The Bellevue, Washington, company would then unveil a new system of spacecraft for the payoff — mining precious metal, such as platinum, for use on be used for fuel and life-support systems in space.

In short, Planetary Resources hopes it will be in a very crucial and lucrative position of not only boosting terrestrial industry, but also setting up a network of fuel depots that humanity will need to better explore the solar system and beyond.

“The Earth is feeling a resource pinch, and ultimately we will have the ability to turn that which is scarce into abundant,” Diamandis, who co-founded Planetary Resources with Anderson in 2009 but generally kept mum about the project until this month, said at a press event in Seattle on Tuesday.

“It can be done, and yes, it’s very difficult … but the returns economically and the benefit to humanity are extraordinary,” added Diamandis, who also is chairman of the X Prize Foundation.

Company representatives said having platinum and other metals in more abundance would ensure humanity’s continued ability to develop important electronics, and perhaps make them cheaper.

A single 500-meter platinum-rich asteroid would have the equivalent of all the platinum-group metals ever mined on Earth, the company said. And the right 80-meter asteroid would have more than $100 billion worth of materials, Anderson said.

“We can use these asteroids to grow our prosperity for the future,” said Anderson, who in the 1990s founded Space Adventures with Diamandis The company brokered millionaires’ rides to the international space station on Soyuz spacecraft.

Planetary Resources adviser and former NASA astronaut Tom Jones said commercial enterprises like this one can do things that governments can’t: build multiple, simple spacecraft at relatively low cost, while accepting the risk of losing some vessels, and produce at a higher pace.

He highlighted the potential usefulness of water extraction. The cost of bringing water to the international space station is $20,000 per liter, he said.

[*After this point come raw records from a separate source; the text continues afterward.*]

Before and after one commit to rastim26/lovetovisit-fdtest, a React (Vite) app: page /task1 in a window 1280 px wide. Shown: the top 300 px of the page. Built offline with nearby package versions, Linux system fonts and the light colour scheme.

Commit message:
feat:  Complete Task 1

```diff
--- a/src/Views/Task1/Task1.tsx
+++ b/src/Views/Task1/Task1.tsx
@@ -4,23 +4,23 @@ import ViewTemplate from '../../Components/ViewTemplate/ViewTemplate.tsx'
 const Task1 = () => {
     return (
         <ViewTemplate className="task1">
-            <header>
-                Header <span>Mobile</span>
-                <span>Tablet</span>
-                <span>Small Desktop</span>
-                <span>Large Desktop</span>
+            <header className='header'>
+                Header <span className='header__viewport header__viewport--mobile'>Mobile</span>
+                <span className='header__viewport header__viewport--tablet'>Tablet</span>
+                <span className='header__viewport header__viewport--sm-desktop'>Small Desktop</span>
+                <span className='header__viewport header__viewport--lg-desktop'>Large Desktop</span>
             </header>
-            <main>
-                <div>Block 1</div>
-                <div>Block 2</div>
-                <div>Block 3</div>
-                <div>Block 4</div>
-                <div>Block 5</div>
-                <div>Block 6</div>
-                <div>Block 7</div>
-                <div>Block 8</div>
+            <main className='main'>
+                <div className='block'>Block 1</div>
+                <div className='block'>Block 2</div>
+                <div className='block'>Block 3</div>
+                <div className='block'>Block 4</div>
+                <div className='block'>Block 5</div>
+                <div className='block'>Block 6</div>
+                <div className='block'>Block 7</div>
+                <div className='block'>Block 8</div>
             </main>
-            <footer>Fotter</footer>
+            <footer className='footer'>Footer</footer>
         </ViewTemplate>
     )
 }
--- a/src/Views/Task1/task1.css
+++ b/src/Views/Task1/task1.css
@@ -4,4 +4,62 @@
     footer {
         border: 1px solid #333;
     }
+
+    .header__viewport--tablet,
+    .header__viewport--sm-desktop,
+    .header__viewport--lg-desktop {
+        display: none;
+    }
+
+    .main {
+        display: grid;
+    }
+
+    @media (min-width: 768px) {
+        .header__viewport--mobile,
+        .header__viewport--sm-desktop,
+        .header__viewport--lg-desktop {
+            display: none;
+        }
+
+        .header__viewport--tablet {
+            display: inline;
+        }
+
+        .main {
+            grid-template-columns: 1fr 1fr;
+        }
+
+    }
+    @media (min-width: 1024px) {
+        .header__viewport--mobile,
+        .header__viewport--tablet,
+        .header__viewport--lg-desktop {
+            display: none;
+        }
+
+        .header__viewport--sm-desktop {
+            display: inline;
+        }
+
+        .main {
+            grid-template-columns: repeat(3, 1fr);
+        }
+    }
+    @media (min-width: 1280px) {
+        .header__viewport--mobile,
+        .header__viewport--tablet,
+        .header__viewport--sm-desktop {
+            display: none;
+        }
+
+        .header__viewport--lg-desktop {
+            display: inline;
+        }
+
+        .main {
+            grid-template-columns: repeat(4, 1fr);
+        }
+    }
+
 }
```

“I believe that, beyond the international space station, we won’t have a permanent presence in space unless we can reduce the cost of life-support systems,” Jones said. “These materials can not only spur less-costly life support, but also generate wealth, which can provide support for more exploration throughout the solar system.”

Anderson said the investors realize the company could fail.

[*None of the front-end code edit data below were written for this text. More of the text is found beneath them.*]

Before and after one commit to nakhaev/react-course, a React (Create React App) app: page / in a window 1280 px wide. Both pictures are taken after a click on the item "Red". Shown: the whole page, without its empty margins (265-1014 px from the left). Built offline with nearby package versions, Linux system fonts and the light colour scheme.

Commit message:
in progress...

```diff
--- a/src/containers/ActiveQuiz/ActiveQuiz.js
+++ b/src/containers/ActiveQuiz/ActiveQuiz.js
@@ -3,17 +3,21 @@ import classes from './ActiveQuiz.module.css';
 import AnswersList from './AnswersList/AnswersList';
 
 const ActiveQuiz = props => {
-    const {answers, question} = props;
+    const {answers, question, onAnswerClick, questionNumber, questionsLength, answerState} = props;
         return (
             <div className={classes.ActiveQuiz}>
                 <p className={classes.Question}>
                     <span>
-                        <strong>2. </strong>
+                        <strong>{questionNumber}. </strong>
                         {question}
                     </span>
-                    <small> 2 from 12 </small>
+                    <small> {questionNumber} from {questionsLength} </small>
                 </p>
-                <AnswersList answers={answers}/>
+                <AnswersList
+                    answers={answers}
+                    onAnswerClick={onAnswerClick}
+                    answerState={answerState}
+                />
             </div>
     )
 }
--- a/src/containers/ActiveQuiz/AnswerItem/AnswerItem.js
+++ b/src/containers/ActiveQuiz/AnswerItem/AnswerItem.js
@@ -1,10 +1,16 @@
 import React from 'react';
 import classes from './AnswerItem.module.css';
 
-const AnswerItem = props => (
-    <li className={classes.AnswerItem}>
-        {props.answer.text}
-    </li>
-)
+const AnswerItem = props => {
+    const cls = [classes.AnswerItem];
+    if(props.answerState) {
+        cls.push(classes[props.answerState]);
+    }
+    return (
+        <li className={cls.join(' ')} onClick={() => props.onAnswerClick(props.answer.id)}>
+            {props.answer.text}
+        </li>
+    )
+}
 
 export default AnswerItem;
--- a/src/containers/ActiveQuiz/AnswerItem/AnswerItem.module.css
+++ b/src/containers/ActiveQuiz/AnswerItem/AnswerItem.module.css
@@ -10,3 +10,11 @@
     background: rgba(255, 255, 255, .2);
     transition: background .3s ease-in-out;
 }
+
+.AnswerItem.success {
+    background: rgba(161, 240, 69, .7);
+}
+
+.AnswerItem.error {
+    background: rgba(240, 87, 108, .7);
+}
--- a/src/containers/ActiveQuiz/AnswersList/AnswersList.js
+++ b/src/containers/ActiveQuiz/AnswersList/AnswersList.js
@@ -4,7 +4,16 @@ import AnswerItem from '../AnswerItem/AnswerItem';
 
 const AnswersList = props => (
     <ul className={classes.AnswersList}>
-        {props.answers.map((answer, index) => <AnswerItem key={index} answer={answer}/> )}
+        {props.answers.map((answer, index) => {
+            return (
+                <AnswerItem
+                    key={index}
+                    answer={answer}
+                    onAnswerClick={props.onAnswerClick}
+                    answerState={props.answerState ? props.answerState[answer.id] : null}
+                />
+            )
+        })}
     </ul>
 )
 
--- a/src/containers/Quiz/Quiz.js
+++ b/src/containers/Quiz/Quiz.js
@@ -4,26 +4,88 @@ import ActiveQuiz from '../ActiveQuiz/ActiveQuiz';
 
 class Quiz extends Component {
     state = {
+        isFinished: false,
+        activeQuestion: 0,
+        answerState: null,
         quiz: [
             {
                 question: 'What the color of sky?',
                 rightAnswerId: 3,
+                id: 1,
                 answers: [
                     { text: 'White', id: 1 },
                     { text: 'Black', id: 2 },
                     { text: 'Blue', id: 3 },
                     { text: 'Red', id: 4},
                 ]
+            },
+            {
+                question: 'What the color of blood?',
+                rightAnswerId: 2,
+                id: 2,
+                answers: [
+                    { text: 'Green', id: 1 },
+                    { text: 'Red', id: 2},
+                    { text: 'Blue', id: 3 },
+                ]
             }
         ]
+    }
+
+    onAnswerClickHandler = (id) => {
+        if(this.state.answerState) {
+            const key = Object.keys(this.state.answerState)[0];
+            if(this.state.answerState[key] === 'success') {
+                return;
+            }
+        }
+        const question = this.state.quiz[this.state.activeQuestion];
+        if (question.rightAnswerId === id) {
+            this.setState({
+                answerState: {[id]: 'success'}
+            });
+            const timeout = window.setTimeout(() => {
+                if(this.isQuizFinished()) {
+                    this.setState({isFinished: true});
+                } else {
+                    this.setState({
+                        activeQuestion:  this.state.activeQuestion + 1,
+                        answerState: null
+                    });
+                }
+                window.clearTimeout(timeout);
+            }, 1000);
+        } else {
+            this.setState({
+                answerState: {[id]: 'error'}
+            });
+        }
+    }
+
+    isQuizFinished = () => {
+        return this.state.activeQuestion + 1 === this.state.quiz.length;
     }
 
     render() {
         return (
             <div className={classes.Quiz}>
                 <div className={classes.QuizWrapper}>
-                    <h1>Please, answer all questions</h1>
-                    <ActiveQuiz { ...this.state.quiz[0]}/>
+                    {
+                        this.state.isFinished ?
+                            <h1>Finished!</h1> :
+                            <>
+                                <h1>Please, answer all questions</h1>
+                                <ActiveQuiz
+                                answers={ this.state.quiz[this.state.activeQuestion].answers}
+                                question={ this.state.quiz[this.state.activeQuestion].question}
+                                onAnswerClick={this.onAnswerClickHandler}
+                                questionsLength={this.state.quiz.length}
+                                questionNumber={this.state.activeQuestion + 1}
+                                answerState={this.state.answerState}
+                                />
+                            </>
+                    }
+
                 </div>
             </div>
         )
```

“But (the investors) believe that attempting this and moving the needle for space is worth it,” he said.

The Arkyd-100 space telescopes will benefit more than just Planetary Resources, said Chris Lewicki, the company’s chief engineer and a former NASA Mars mission manager. Schools eventually will be able to access them, making “a once-rare tool available to an entirely new audience.”

The company plans to be relatively small. It has about 24 engineers now, and though it is looking to hire, it doesn’t anticipate hiring hundreds, Anderson said. And when mining starts, the company hopes to do it all robotically, because humans in space would increase the cost.

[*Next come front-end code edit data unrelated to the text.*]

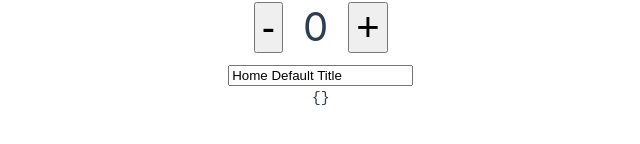
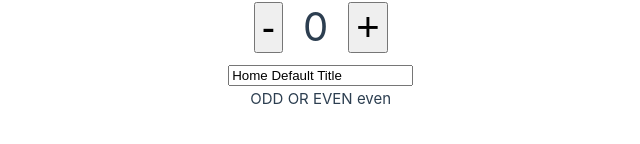
Before and after one commit to lpeinado/vue-composition-api, a Vue app: page / in a window 1280 px wide. Shown: the part 404-548 px from the top of the page, without its empty margins (194-834 px from the left). Built offline with nearby package versions, Linux system fonts and the light colour scheme.

Commit message:
main: odd even computed property based on data.

```diff
--- a/src/views/HomeView.vue
+++ b/src/views/HomeView.vue
@@ -8,11 +8,12 @@
       <button class="btn" @click="increaseCounter(3, $event)">+</button>
     </div>
     <input type="text" v-model="counterData.title" />
-    <pre>{{ eventObj }}</pre>
+    <!-- <pre>{{ eventObj }}</pre> -->
+    <p>ODD OR EVEN {{ oddOrEven }}</p>
   </div>
 </template>
 <script setup>
-  import { ref, reactive } from 'vue';
+  import { ref, reactive, computed } from 'vue';
   const appTitle = 'My amazing couter app';
   const counterData = reactive({
     counter: 0,
@@ -27,6 +28,10 @@
   }
   const decreaseCounter = amount => counterData.counter -= amount;
 
+  const oddOrEven = computed(() => {
+    return counterData.counter % 2 === 0 ? 'even' : 'odd';
+  });
+
 </script>
 
 <style>
```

“There may be mining expeditions that require humans, but we would really try not to if we can, because it’s better business,” Anderson said. The company said it doesn’t currently intend to launch its own vehicles, saying it is looking for “ride share” opportunities with other space entities that it didn’t name.

While Planetary Resources focuses on asteroids, another company said it’s the moon we should be mining.

Moon Express of Mountain View, California, announced Tuesday it had recruited five top lunar scientists to join its advisory board as it makes plans to extract precious metals from the moon.

The company said asteroids have been hitting the moon for ages, depositing the precious metals they carry on the lunar surface.

“There is clear evidence of significant platinum group metals on the moon from Apollo samples and lunar meteorites, and we’ve discovered evidence for localized hot spots that will help us choose landing sites to practice mining techniques,” Alan Stern, the chief scientist at Moon Express, said in a press release.

“I believe that the presence of water and ease of mining platinum group elements on the Moon’s surface far, far trumps arguments that NEO’s (asteroids) are energetically easier to get samples from than the moon,” Stern said in the release.

Moon Express plans to send robots to explore mining sites on the moon, the company said.